University Could Fire Staffers, Punish Students for Using Wrong Pronouns
The University of Minnesota is considering a new policy that would punish faculty and students who use the wrong pronouns.
It calls it the “Pronoun Rule.” The policy is designed to protect transgender people from being mis-gendered.
Mis-gendered is the culturally correct term used when you call someone by a name or a personal pronoun he or she no longer uses.
Under the proposed policy professors, staff and students who use the wrong pronouns (he, she, ze) would face penalties up to firing or expulsion.
Let’s say a professor calls on Darlene during class. But Darlene is now Larry. Well, that professor would face disciplinary action up to firing.
Let’s say a student refers to a classmate as he when in fact he might be she or identifies as ze or something else on the gender spectrum. That student could face expulsion.
The university said its pronoun rule is the most ambitious of its kind in the country — covering everything from mis-gendering to bathrooms to locker rooms.
“The intent is to be able to create more access and an inclusive environment for all of our community members regardless of their gender identity,” university spokesperson Gabrielle Mead told the Star-Tribune.
The end result, the university said, is to be welcoming and respectful to everybody.
“I have friends who really want me to refer to them as ‘they’ because they don’t strongly feel male or female,” Professor Melissa Harl Sellew told the newspaper. “They tell you it’s really affirming when you’re called by the correct pronouns, and it’s really saddening when you’re not.”
But there are some on campus who fear the proposed policy could lead to an assault on the First Amendment.
“Where it becomes controversial is where you move from being about good behavior … into a disciplinary matter,” Professor Joseph Konstan said.
And there’s also the matter of letting male students who identify as female students use locker rooms and bathrooms meant for biological females.
“Being welcoming and respectful to everyone is a wonderful goal,” the professor told the newspaper. “But do we allow a student to say we won’t room with somebody who was born with a different gender?”

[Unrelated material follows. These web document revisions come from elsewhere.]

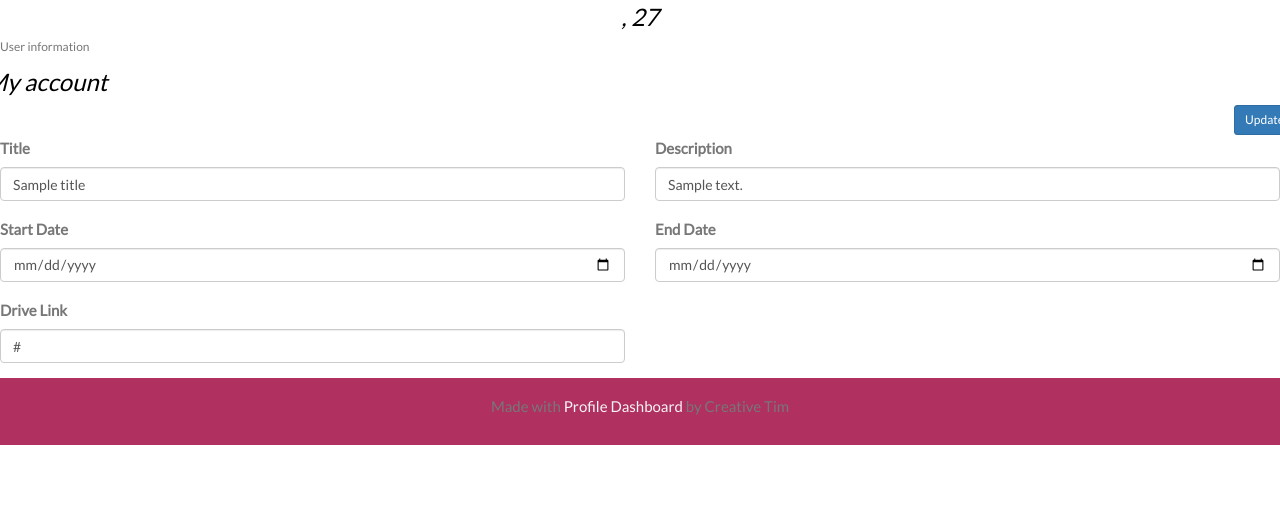
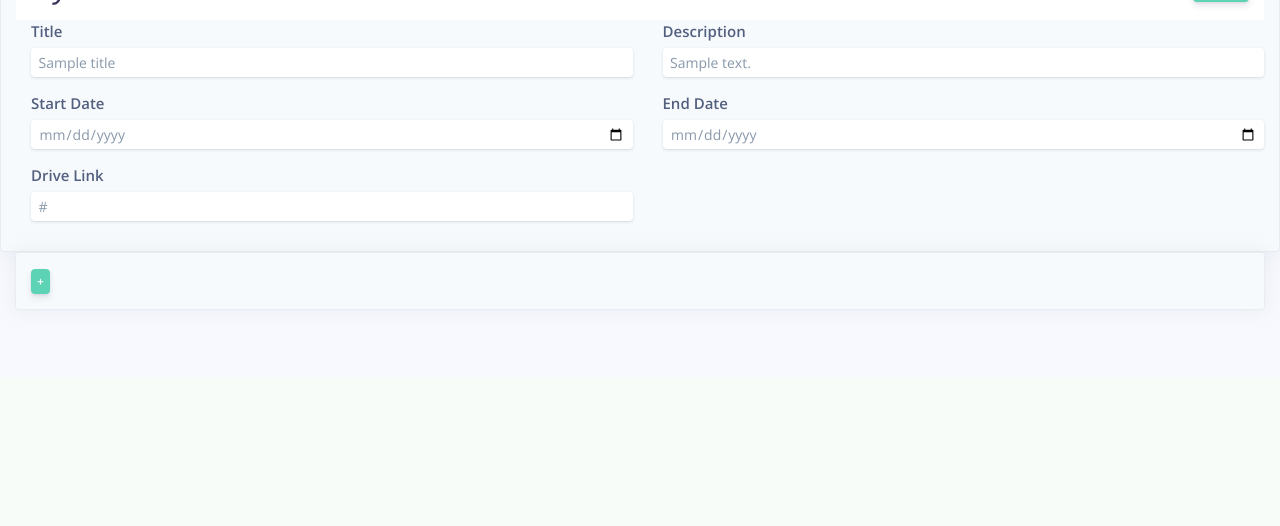
Before and after one commit to Aryamn/DBMS_project, a Django app: template tms/travel/templates/travel/updtrip.html in a window 1280 px wide. Shown: the part 629-1155 px from the top of the page. After the commit the page ends 939 px from the top, so only its background shows below. Run offline with Django 3.2, Linux system fonts and the light colour scheme; the template is opened without the code that fills it: most values are stand-ins (such as "Sample title", 1, 10 or a date in 2020); some libraries are stand-ins or nearby versions.

Commit message:
Updtrip Ongoing

```diff
--- a/tms/static/css/main.css
+++ b/tms/static/css/main.css
@@ -425,3 +425,31 @@
   -ms-transform: translate(0px, 0px);
   opacity: 1;
 }
+
+/* The popup form - hidden by default */
+.form-popup
+{
+  display: none;
+  position: relative;
+  bottom: 0;
+  right: 15px;
+  border: 3px solid #f1f1f1;
+  z-index: 9;
+}
+
+/* Add styles to the form container */
+.form-container {
+  max-width: 300px;
+  padding: 10px;
+  background-color: white;
+}
+
+/* Add a red background color to the cancel button */
+.form-container .cancel {
+  background-color: red;
+}
+
+/* Add some hover effects to buttons */
+.form-container .btn:hover, .open-button:hover {
+  opacity: 1;
+}
--- a/tms/travel/templates/travel/updtrip.html
+++ b/tms/travel/templates/travel/updtrip.html
@@ -1,21 +1,23 @@
 {% extends 'user/base.html' %}
 
 {% block content %}
-<div class="container-fluid">
+{% load static %}
+
+<!-- <div class="container-fluid"> -->
+    <link href="https://fonts.googleapis.com/css?family=Open+Sans:300,400,600,700" rel="stylesheet">
+    <link rel="stylesheet" type="text/css" href="{% static 'css/profile.css' %}">
             <!-- Brand -->
-            <a class="h4 mb-0 text-white text-uppercase d-none d-lg-inline-block" href="{% url 'user:profile' %}">Home Page</a>
-        </div>
-    </nav>
+
     <!-- Header -->
-    <div class="header pb-8 pt-5 pt-lg-8 d-flex align-items-center" style="min-height: 600px; background-image: url(https://raw.githack.com/creativetimofficial/argon-dashboard/master/assets/img/theme/profile-cover.jpg); background-size: cover; background-position: center top;">
+    <div class="header pb-8 pt-5 pt-lg-8 d-flex align-items-center" style="min-height: 600px; background-image: url(../../../static/base/caraousel.png); background-size: cover; background-position: center bottom;">
         <!-- Mask -->
-        <span class="mask bg-gradient-default opacity-8"></span>
+        <!-- <span class="mask bg-gradient-default opacity-8"></span> -->
         <!-- Header container -->
     </div>
     <!-- Page content -->
-    <div class="container-fluid mt--7">
-        <div class="row">
-            <div class="col-xl-4 order-xl-2 mb-5 mb-xl-0">
+    <div class="container-fluid mt--7" >
+        <div class="row card bg-secondary shadow">
+            <!-- <div class="col-xl-4 order-xl-2 mb-5 mb-xl-0">
                 <div class="card card-profile shadow">
                     <div class="card-body pt-0 pt-md-4">
                         <div class="text-center">
@@ -25,9 +27,9 @@
                         </div>
                     </div>
                 </div>
-            </div>
-            <div class="col-xl-8 order-xl-1">
-                <div class="card bg-secondary shadow">
+            </div> -->
+            <!-- <div class="col-12 order-xl-1">
+                <div class="card bg-secondary shadow"> -->
                     <div class="card-body">
                         <form class="" method="POST" action="{% url 'user:profile' %}" >
                             {% csrf_token %}
@@ -116,18 +118,50 @@
                             </div>
                         </form>
                     </div>
+                    <div class="col-xl-12 order-xl-1">
+                        <div class="card bg-secondary shadow">
+                            <div class="card-body">
+                                <div class="form-popup" id="myForm">
+                                  <form action="/action_page.php" class="form-container">
+                                    <div class="text-muted mb-4" id="cntbook"></div>
+
+                                    <div class="form-group">
+                                        <label class="form-control-label" for="input-drive-link">Drive Link</label>
+                                        <input type="text" id="input-drive-link" class="form-control form-control-alternative" placeholder="Drive-link" value = "{{drive_link}}" name = "drive_link">
+                                    </div>
+                                    <button type="button" class="btn btn-sm btn-danger" onclick="closeForm()">-</button>
+                                  </form>
+                                </div>
+                                <button class="btn btn-sm btn-primary" onclick="openForm()">+</button>
+                            </div>
+                        </div>
+                    </div>
                 </div>
             </div>
-        </div>
-    </div>
-</div>
-<footer class="footer">
-    <div class="row align-items-center justify-content-xl-between">
-        <div class="col-xl-6 m-auto text-center">
-            <div class="copyright">
-                <p>Made with <a href="#" target="_blank">Profile Dashboard</a> by Creative Tim</p>
-            </div>
-        </div>
-    </div>
-</footer>
+        <!-- </div> -->
+    <!-- </div>
+</div> -->
+
 {% endblock %}
+
+{% block javascript %}
+<script type="text/javascript">
+
+var cntbook = 0;
+
+function openForm()
+{
+  document.getElementById("myForm").style.display = "block";
+  cntbook++;
+  document.getElementById("cntbook").innerHTML = "Booking " + cntbook.toString();
+
+}
+
+function closeForm()
+{
+  document.getElementById("myForm").style.display = "none";
+  cntbook--;
+}
+
+</script>
+{% endblock javascript %}
--- a/tms/travel/views.py
+++ b/tms/travel/views.py
@@ -67,6 +67,8 @@
 			cursor.execute("UPDATE trips SET title = %s, description = %s, drive_link = %s, start_date = %s, end_date = %s WHERE trip_id = %s",
 					[title, description, drive_link, start_date, end_date, tripid])
 
+
+
 		with connection.cursor() as cursor:
 			cursor.execute("SELECT * from trips WHERE trip_id = %s", [tripid])
 			row = cursor.fetchone()
```
Also changed, not shown: tms/user/templates/user/profile.html (+7 -8 lines).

And what about a gender-fluid person? How are professors and students supposed to keep up with the fluidity of one’s gender? A student could be a guy in the morning but by afternoon, he, she, ze, they could be somewhere else on the gender spectrum.

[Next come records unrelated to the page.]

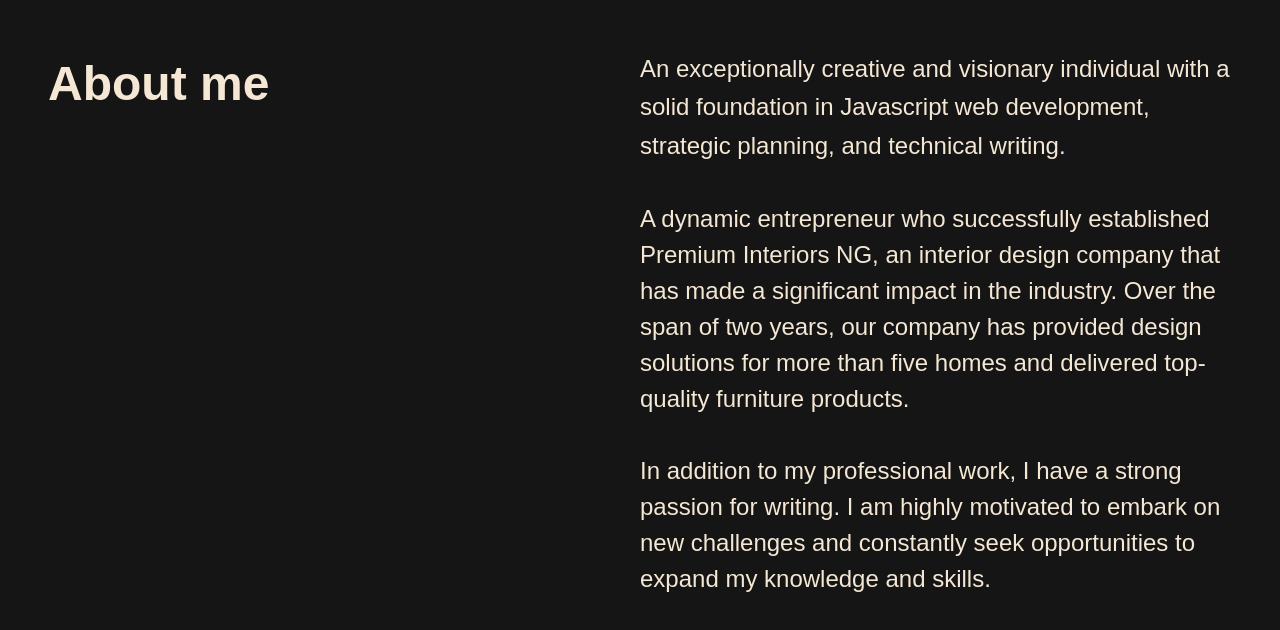
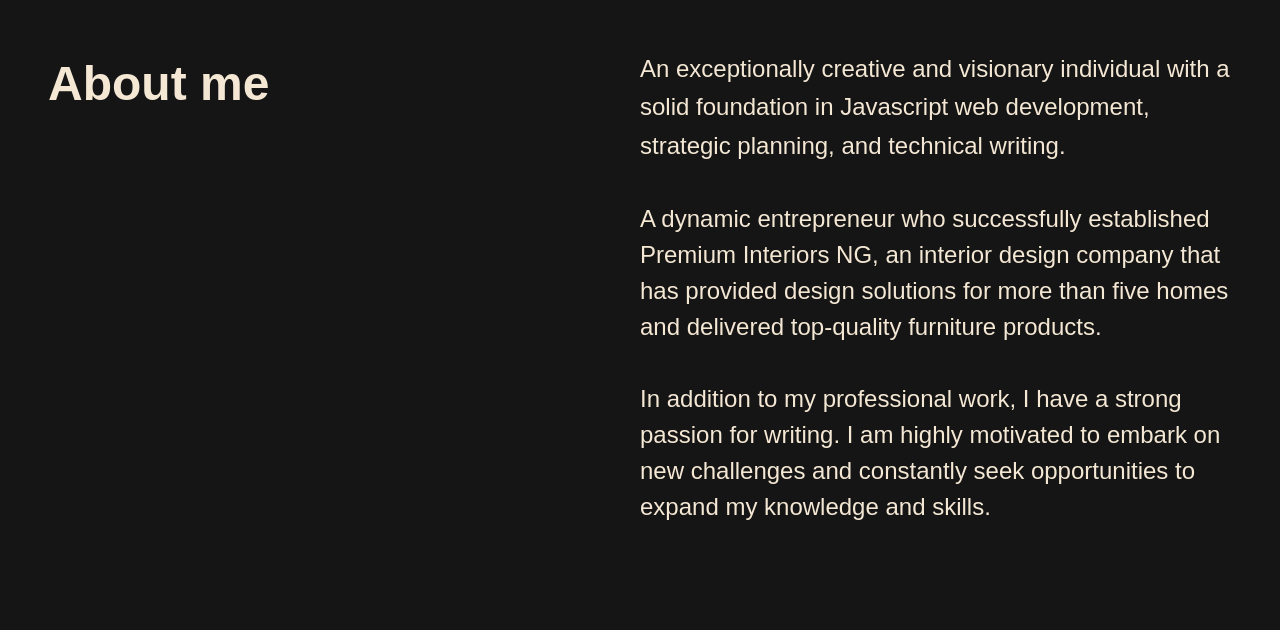
Before and after one commit to iamendy/nnamdiumeh, a Next.js app: page /about in a window 1280 px wide. Shown: the part 988-1618 px from the top of the page. Built offline with nearby package versions, Linux system fonts and the light colour scheme; a web font is replaced by a local one.

Commit message:
update: fixed motion bug

```diff
--- a/src/components/Navbar.tsx
+++ b/src/components/Navbar.tsx
@@ -1,13 +1,34 @@
 import Menu from "./icons/Menu";
 import Link from "next/link";
+import { motion } from "framer-motion";
 
 const Navbar = () => {
+  const MotionLink = motion(Link);
+
   return (
     <nav className="flex items-center justify-between px-[24px] lg:px-[48px] h-20 lg:h-28 fixed w-full bg-black/95 z-50 backdrop-blur-md">
       <Link href="/" className="lg:text-lg inline-block">
-        Nnamdi Umeh
+        <motion.span
+          className="inline-block"
+          initial={{ opacity: 0 }}
+          animate={{
+            opacity: 1,
+            transition: { delay: 0.3, duration: 0.3 },
+          }}
+        >
+          {" "}
+          Nnamdi Umeh
+        </motion.span>
       </Link>
-      <div className="hidden lg:flex space-x-8">
+
+      <motion.div
+        initial={{ opacity: 0 }}
+        animate={{
+          opacity: 1,
+          transition: { delay: 0.4, duration: 0.2 },
+        }}
+        className="hidden lg:flex space-x-8"
+      >
         <Link
           href="/about"
           className="lg:text-lg hover:animate-pulse active:font-bold active:animate-none"
@@ -27,7 +48,7 @@ const Navbar = () => {
         >
           Resume
         </a>
-      </div>
+      </motion.div>
       <Menu />
     </nav>
   );
--- a/src/components/about/Hero.tsx
+++ b/src/components/about/Hero.tsx
@@ -81,10 +81,9 @@ const Hero = () => {
             viewport={{ once: true }}
           >
             A dynamic entrepreneur who successfully established Premium
-            Interiors NG, an interior design company that has made a significant
-            impact in the industry. Over the span of two years, our company has
-            provided design solutions for more than five homes and delivered
-            top-quality furniture products.
+            Interiors NG, an interior design company that has provided design
+            solutions for more than five homes and delivered top-quality
+            furniture products.
           </motion.p>
 
           <motion.p
```
Also changed, not shown: 1 other file (tests, documents, lock files or other folders).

And for that matter, is there a penalty for leaving the toilet seat up in a gender-neutral bathroom?